There are two main types of capital stacks – single and dual-tier. Just as you might imagine, the dual-stack is a little more complicated.
In a typical single-tier stack, Senior Debt is at the top, carrying the lowest risk and ranking highest in priority. A great example of this is a mortgage at an approximate ~70% loan-to-value ratio.
The next level in a single-tier stack is Common Equity – the Limited Partner investors. They may receive a preferred return (typically 6% to 8%) and then receive a 70% share of all cash flow and profits from sale moving forward. The preferred return is not guaranteed but the limited partners receive their preferred return before the general partner receives any portion of the cash flow.
The dual-tier stack is a little more complicated. Still, it’s becoming more popular because this waterfall structure can provide higher cash flow to class A investors while the Class B investors typically receive a higher overall return than the Class A investors.
First up again is the Senior Debt and includes any mortgages or loans on the property. After this is where it gets fun!
Next, there’s a Preferred Equity – Class A level. This group receives projected cash flow at a preferred return only. This might be 9-10%, for example, but they receive no share of the upside. This is perfect for investors who are only looking for consistent cash flow distributions. One caveat might be that this Class A Preferred Equity status likely comes with a more considerable up-front investment with limited shares available. For example, less than 30% of the deals’ shares might be available for a minimum $100,000 capital investment.

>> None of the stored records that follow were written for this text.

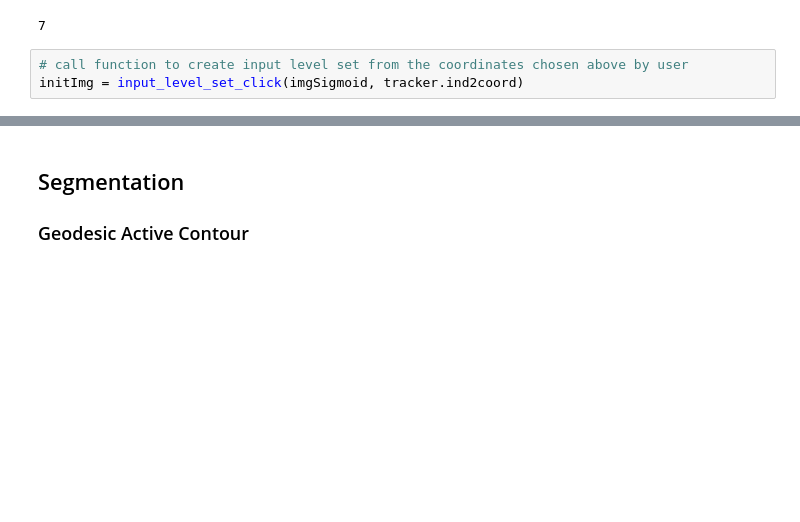
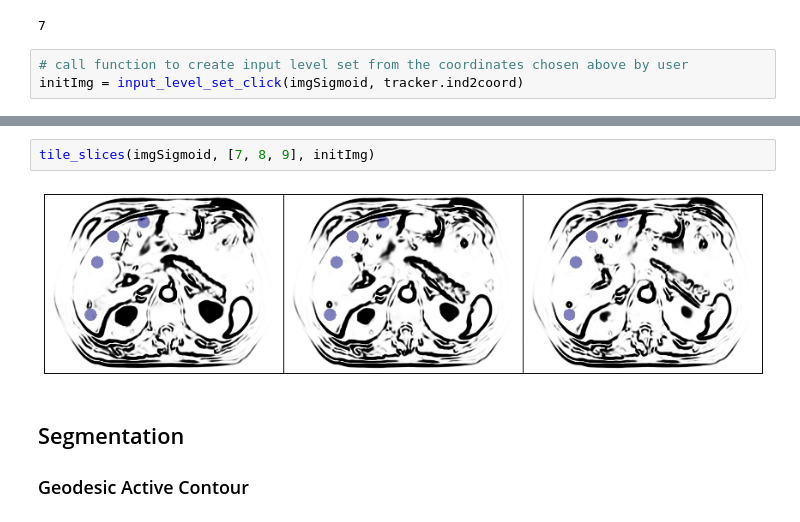
Before and after one commit to jon-young/medicalimage, a Jupyter notebook: Liver Segmentation 3D.ipynb, the cells around one changed output, grey strips where cells are left out. Drawn from its saved outputs; the diff is of its cells as text; blank space fills up the shorter version.

```diff
--- a/Liver Segmentation 3D.ipynb
+++ b/Liver Segmentation 3D.ipynb
@@ -246,3 +246,7 @@ tile_slices(imgSigmoid, [0, 5, 9], initImg)
+# %%
+tile_slices(imgSigmoid, [7, 8, 9], initImg)
+# %% [output]
+[figure, added]
 # %% [markdown]
 ## Segmentation
 
```
Also changed, not shown: parts of 12 cells of this notebook.
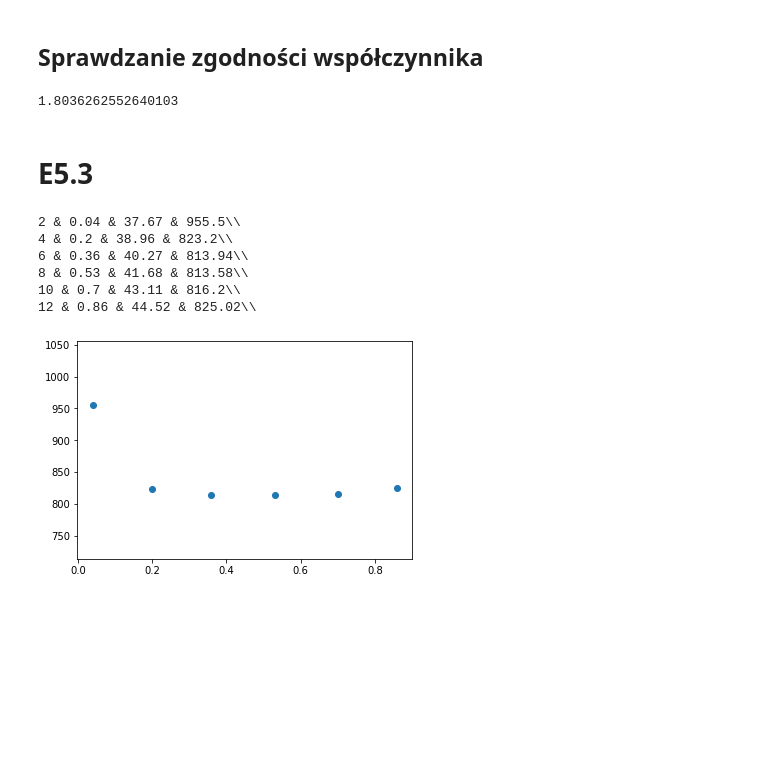
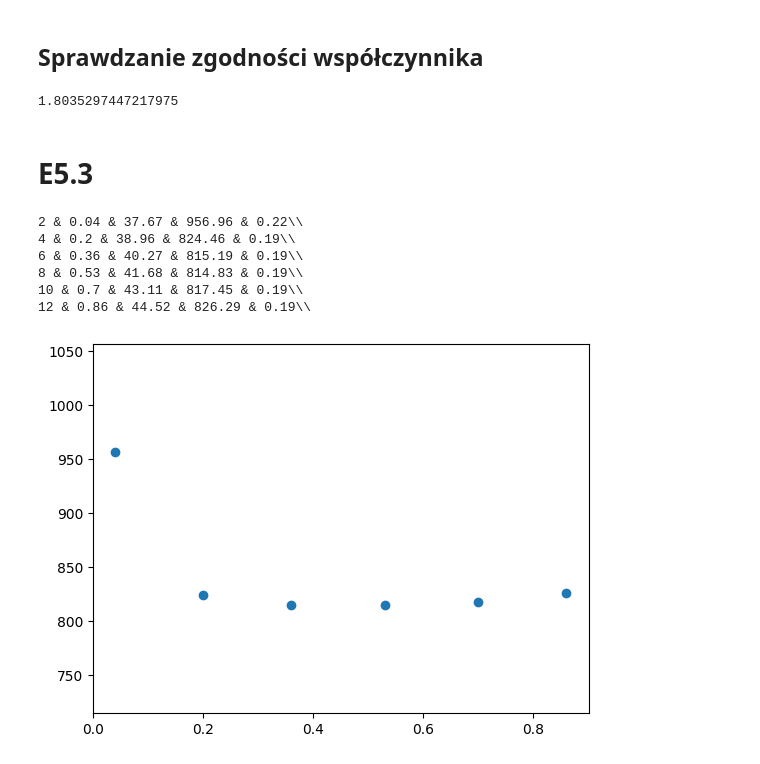
Before and after one commit to Roagen7/fizyka_laborka, a Jupyter notebook: wykres/labe5.ipynb, the cells around one changed output. Drawn from its saved outputs; the diff is of its cells as text; code cells hidden in the pictures; blank space fills up the shorter version.

```diff
--- a/wykres/labe5.ipynb
+++ b/wykres/labe5.ipynb
@@ -19,7 +19,9 @@ m_53 = np.array([37.67, 38.96, 40.27, 41.68, 43.11, 44.52])
 # Stałe
 # %%
 m0 = 37.28
-g = 9.80
+g = 9.815
 L = 0.1
+deltaM = 0.01
+deltaI = 0.02
 # %% [markdown]
 # Utilities
@@ -95,21 +113,22 @@ B12V_52 = F12V_51/(I12V_51*L)
 A12V_52 = B12V_52 * L / g
 print(np.mean(A12V_52))
 # %% [output]
-1.8036262552640103
+1.8035297447217975
 # %% [markdown]
 # E5.3
 # %%
 B_53 = np.round(((m_53 - m0) * g) / (I_53 * L), 2)
-print(wyplujTabeleLatex(U_53, I_53, m_53, B_53))
+deltaB_53 = np.round((((m_53 - m0)/I_53) * deltaI) +deltaM+deltaM, 2)
+print(wyplujTabeleLatex(U_53, I_53, m_53, B_53,deltaB_53 ))
 
 plt.ylim(np.min(B_53) - 100, np.max(B_53) + 100)
 plt.scatter(I_53, B_53)
 plt.show()
 # %% [output]
-2 & 0.04 & 37.67 & 955.5\\
-4 & 0.2 & 38.96 & 823.2\\
-6 & 0.36 & 40.27 & 813.94\\
-8 & 0.53 & 41.68 & 813.58\\
-10 & 0.7 & 43.11 & 816.2\\
-12 & 0.86 & 44.52 & 825.02\\
+2 & 0.04 & 37.67 & 956.96 & 0.22\\
+4 & 0.2 & 38.96 & 824.46 & 0.19\\
+6 & 0.36 & 40.27 & 815.19 & 0.19\\
+8 & 0.53 & 41.68 & 814.83 & 0.19\\
+10 & 0.7 & 43.11 & 817.45 & 0.19\\
+12 & 0.86 & 44.52 & 826.29 & 0.19\\
-[figure, old version]
+[figure, new version]
```
Also changed, not shown: parts of 4 cells of this notebook, 5 other files.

After the Class A level, you have the Common Equity – Class B investment level, which may include preferred returns, splits beyond the preferred percentage, and capital returns participation. For example, maybe a $50,000 capital investment would earn a projected ~ 7% preferred return, 70% of the 70/30 split, and capital returns at the sale. Class B investors shoild anticipate lower cash flow but higher overall returns.
As a side note – in my personal syndication LP investments, I have always purchased the Class B shares because I want the higher overall return. This is what I consider best for my personal life stage and investing goals. This does not mean it is the right decision for you. At Spark Investment Group, we help our investors figure out which approach is best for them.
As always, the capital stack and the waterfall schedule are outlined in the PPM (private placement memorandum) and are available to you as a potential investor before you commit to the deal. But, the PPM details might seem like gibberish if you aren’t clear on the capital stack, how it works, or where you fall in priority for distributions.
Now that you have a solid explanation and a few examples, your confidence in reading any PPM and selecting a real estate syndication deal that is in alignment with your investing goals will skyrocket!
I’d love to share upcoming deals with you, but first we need to talk so I can hear about your investing goals and help you determine capital stacks that will be favorable for you. I have a couple deals in mind with different tier structures and would be happy to help direct you toward the one that will move you toward your goals more efficiently.
Join today at the Spark Investor Club and get the “inside scoop” on our past and upcoming deals. Once you apply to join the club, I’ll get on a call with you so we can see if we’re a good fit to invest alongside each other on any future real estate syndication deals! I can’t wait!
To learn more about real estate investing and syndications, reach out to us at https://investwithspark.com/contact/ today!